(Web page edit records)

◇ ◇ ◇

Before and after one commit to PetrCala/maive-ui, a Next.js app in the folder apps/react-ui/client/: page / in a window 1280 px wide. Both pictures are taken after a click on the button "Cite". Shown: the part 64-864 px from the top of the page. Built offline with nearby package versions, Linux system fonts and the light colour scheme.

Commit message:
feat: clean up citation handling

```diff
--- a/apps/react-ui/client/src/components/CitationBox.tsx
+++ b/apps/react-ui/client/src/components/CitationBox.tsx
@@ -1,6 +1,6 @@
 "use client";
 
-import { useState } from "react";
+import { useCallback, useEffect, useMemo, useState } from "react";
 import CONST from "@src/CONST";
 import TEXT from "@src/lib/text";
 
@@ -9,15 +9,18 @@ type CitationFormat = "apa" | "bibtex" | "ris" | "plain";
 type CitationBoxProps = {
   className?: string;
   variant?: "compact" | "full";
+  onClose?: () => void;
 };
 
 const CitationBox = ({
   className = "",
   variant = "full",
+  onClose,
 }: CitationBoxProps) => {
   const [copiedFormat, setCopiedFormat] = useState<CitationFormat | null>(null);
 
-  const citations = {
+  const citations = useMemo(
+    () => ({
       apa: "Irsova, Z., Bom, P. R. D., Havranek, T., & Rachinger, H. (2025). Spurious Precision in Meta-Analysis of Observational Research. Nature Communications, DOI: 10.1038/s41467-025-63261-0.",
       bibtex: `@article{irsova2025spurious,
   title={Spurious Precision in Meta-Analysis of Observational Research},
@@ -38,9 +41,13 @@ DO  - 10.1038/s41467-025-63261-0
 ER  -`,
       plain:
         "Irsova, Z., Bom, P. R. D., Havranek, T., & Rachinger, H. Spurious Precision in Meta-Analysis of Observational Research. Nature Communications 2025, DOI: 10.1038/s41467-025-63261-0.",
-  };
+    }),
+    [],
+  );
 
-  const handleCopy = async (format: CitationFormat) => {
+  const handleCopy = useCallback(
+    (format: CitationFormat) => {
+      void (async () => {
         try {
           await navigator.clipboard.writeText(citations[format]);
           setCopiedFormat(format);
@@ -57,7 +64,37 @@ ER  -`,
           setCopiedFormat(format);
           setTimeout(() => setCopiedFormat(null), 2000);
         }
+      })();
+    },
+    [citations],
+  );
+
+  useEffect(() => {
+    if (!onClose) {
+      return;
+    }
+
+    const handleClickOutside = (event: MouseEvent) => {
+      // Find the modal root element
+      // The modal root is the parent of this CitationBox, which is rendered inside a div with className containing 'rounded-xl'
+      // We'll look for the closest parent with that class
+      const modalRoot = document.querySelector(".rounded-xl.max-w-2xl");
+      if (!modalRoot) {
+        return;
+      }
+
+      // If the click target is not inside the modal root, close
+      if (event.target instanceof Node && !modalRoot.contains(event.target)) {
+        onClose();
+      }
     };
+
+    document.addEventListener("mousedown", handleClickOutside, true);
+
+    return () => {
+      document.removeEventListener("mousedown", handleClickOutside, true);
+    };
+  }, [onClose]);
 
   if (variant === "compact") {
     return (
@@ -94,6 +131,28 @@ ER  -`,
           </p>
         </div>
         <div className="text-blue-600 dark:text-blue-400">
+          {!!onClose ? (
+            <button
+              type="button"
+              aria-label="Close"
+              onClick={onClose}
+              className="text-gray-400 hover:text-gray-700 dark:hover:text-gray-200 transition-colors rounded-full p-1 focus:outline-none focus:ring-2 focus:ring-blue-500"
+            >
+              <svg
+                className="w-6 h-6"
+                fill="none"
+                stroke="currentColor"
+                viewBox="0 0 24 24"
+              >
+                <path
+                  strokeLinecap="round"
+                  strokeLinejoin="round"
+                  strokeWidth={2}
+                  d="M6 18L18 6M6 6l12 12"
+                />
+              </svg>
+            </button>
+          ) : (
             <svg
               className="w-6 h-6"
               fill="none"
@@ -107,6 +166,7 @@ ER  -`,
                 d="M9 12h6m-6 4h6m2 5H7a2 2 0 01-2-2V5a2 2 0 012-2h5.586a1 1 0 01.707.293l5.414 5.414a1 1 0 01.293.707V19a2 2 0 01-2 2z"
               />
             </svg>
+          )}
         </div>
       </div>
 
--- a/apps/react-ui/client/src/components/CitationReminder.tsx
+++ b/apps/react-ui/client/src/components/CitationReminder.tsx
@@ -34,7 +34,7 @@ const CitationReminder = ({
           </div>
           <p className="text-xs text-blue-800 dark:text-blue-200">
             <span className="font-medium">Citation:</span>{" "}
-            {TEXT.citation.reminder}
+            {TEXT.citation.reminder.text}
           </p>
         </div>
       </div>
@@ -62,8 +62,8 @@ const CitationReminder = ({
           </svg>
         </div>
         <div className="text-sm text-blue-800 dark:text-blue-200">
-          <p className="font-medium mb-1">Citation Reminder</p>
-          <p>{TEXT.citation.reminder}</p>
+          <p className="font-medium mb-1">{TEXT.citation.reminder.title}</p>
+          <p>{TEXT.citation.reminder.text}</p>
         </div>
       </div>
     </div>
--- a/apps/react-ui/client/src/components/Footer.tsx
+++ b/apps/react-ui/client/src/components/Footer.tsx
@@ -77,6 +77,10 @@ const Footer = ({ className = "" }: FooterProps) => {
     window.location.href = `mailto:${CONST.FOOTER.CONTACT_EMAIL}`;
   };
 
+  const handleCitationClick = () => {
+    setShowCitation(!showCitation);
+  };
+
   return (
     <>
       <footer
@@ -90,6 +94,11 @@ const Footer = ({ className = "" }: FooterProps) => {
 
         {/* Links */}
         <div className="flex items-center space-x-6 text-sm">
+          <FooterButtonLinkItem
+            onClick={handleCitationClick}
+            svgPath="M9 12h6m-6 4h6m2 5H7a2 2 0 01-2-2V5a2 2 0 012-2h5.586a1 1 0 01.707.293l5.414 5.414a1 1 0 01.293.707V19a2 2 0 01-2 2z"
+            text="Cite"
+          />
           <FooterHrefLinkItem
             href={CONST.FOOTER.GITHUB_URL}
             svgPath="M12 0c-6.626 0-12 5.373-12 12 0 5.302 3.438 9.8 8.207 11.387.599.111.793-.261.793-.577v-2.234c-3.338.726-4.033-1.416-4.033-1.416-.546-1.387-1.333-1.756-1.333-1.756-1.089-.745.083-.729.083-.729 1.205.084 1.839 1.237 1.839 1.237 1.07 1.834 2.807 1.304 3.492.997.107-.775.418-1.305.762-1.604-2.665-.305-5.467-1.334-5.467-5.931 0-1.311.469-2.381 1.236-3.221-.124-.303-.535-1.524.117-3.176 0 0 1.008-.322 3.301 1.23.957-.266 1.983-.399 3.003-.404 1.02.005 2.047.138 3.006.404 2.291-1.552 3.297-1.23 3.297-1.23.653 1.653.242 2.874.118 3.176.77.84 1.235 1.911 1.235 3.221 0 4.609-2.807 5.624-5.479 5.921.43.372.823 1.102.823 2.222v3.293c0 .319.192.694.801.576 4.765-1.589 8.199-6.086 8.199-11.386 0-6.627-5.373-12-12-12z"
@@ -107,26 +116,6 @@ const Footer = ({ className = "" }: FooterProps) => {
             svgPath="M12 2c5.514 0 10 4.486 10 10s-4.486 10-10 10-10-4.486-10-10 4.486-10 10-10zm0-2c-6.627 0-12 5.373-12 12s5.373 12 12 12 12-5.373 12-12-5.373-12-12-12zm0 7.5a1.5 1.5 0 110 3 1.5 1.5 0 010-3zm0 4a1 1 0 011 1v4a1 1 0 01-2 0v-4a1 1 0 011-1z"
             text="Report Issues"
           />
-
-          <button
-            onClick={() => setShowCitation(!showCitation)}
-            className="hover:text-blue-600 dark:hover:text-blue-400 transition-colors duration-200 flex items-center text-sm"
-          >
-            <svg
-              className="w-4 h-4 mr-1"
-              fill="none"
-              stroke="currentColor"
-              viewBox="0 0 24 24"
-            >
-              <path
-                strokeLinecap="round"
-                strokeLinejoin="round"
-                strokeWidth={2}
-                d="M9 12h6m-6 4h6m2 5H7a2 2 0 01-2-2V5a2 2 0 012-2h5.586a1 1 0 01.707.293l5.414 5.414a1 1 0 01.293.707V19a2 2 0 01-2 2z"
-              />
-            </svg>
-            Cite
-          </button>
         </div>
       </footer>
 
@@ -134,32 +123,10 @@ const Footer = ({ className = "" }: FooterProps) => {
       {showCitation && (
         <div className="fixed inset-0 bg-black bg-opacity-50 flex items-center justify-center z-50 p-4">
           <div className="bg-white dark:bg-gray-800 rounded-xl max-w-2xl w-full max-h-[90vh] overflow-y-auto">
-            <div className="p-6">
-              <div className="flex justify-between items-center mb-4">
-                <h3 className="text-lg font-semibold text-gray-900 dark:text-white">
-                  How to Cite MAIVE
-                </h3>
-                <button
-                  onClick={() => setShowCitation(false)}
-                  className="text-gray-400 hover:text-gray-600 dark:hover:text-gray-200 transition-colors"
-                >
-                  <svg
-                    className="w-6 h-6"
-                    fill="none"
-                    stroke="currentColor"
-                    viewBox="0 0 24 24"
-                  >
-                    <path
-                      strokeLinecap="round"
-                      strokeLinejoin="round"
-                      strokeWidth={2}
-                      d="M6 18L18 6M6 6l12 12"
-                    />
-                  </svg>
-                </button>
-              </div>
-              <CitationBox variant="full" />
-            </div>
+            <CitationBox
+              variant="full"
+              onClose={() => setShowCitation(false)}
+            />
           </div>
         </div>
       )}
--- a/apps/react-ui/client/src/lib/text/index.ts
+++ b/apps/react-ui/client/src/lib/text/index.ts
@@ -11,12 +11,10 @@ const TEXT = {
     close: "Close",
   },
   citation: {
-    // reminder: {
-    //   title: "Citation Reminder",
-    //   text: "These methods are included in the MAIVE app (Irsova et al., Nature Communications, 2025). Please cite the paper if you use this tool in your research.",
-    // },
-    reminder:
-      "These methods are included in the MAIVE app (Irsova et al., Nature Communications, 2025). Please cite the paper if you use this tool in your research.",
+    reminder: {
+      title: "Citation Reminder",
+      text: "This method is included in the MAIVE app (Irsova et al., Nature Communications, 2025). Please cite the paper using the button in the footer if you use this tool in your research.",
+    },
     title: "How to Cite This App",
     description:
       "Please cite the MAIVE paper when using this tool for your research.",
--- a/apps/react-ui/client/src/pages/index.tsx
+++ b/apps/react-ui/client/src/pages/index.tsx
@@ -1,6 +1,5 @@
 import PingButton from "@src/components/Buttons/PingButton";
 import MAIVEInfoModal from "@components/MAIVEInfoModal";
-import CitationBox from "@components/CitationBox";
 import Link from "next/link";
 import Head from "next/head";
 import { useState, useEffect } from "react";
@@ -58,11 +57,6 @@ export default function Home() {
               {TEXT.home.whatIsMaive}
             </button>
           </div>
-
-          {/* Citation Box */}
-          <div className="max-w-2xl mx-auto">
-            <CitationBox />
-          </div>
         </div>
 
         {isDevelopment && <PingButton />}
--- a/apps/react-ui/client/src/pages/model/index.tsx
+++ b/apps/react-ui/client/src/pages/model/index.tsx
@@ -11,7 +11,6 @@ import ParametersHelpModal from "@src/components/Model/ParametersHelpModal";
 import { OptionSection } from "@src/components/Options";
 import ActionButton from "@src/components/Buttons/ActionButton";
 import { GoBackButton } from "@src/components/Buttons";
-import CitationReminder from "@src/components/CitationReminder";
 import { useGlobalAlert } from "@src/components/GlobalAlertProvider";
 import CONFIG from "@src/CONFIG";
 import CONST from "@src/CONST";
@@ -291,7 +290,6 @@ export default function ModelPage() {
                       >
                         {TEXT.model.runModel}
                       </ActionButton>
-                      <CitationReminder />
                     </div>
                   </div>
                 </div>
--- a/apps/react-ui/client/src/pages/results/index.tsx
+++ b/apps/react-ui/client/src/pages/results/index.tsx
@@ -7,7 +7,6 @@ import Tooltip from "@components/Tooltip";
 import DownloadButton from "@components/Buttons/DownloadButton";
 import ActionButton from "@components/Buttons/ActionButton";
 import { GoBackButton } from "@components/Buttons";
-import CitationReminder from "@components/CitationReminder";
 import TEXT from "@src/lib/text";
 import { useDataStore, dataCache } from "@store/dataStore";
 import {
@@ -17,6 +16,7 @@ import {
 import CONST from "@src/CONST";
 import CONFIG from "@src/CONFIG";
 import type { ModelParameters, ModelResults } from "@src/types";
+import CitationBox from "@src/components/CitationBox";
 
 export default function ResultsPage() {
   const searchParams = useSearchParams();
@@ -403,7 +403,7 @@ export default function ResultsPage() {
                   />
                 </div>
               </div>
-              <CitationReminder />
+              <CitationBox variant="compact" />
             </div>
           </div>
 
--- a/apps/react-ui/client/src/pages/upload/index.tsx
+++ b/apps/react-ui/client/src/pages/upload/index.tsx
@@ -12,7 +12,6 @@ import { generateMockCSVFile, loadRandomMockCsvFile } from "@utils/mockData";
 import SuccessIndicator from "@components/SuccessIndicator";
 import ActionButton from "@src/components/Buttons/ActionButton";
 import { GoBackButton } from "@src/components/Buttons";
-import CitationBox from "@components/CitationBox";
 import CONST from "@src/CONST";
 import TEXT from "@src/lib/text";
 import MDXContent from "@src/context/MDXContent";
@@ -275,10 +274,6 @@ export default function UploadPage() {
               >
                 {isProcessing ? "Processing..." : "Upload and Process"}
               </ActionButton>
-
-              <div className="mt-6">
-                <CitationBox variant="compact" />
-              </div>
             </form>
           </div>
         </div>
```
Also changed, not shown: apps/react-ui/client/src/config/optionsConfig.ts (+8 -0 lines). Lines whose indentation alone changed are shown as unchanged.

◇ ◇ ◇

=== Activity ===
The number of lines containing "onClose" is all that is wanted; tally them in the data.

=== Answer section ===
8